▶ **Work request**: The required answer is the count of lines in the records that contain "from", with no other text.

▶ **Dataset excerpts**:
○ ○ ○ ○
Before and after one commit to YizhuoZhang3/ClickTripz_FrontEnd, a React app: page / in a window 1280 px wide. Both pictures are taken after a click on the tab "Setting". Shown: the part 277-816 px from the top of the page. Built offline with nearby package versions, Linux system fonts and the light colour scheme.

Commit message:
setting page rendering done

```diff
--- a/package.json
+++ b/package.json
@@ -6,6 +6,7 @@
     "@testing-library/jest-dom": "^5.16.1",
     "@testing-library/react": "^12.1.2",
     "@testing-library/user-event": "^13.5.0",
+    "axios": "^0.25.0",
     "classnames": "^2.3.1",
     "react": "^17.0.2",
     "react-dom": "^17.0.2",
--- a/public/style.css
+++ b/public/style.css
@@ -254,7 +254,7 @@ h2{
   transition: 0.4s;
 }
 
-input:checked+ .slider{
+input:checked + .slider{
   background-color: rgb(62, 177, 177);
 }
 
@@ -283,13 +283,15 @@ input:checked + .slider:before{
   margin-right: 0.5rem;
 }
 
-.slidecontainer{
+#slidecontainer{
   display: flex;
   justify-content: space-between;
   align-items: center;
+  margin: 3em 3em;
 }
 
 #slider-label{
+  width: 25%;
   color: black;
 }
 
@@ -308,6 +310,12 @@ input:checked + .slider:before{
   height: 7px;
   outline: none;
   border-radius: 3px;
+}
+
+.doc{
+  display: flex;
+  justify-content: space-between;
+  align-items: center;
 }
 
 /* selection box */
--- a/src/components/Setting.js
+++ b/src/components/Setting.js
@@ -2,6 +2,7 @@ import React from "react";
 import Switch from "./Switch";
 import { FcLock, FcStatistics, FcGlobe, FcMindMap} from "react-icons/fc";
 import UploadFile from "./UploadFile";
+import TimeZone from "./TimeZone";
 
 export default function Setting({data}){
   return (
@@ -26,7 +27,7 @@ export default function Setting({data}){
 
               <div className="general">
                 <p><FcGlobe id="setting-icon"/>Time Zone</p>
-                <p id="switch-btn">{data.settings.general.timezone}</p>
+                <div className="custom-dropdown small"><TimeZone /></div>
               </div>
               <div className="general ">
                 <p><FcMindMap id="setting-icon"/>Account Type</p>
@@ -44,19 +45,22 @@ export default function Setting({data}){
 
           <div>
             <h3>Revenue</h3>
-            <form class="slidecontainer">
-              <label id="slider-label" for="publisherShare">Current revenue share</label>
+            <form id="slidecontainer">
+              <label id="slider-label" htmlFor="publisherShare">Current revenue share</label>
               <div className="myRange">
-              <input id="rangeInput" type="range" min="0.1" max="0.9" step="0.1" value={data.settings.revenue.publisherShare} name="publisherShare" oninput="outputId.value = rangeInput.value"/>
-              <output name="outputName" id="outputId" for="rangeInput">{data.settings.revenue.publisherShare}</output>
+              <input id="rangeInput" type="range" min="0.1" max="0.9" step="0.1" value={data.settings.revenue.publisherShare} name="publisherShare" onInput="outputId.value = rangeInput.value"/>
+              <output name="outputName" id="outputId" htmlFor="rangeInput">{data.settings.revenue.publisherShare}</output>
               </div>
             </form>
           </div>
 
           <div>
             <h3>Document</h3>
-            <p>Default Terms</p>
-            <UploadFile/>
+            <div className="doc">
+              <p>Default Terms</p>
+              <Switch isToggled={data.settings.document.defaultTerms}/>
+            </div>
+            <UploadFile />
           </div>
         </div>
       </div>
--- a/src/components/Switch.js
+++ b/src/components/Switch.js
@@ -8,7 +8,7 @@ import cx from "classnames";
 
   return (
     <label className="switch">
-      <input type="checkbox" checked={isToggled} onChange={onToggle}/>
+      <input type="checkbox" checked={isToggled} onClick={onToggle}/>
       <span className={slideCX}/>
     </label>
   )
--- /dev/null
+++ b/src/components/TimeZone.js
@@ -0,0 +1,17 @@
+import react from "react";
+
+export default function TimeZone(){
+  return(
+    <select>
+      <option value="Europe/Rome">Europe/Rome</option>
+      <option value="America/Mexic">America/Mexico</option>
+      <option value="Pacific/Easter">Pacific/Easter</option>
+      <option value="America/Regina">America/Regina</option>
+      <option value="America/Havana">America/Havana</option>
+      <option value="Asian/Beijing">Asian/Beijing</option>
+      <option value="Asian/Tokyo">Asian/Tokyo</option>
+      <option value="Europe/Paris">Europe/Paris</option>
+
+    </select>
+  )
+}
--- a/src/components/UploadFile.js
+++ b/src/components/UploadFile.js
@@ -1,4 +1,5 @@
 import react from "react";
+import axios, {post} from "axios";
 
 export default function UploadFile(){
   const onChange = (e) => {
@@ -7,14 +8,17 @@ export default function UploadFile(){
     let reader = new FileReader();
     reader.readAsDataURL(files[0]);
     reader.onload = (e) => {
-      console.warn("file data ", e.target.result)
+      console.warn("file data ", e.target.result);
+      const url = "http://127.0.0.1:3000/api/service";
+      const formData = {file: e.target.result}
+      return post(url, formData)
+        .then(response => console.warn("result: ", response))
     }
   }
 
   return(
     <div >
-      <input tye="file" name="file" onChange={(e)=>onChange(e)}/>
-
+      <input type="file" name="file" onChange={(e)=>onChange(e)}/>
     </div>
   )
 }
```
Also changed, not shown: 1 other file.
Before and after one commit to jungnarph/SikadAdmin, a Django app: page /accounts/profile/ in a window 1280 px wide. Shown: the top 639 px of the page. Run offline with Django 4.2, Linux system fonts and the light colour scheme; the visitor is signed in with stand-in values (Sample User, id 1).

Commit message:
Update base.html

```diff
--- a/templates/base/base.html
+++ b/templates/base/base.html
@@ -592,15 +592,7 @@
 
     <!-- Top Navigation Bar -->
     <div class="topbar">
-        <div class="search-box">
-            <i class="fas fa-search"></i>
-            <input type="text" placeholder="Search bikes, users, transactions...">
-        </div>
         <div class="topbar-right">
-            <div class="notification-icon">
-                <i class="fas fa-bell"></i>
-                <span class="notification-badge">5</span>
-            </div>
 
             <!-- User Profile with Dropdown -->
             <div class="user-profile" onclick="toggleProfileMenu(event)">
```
○ ○ ○ ○
▶ **Task solution**: 10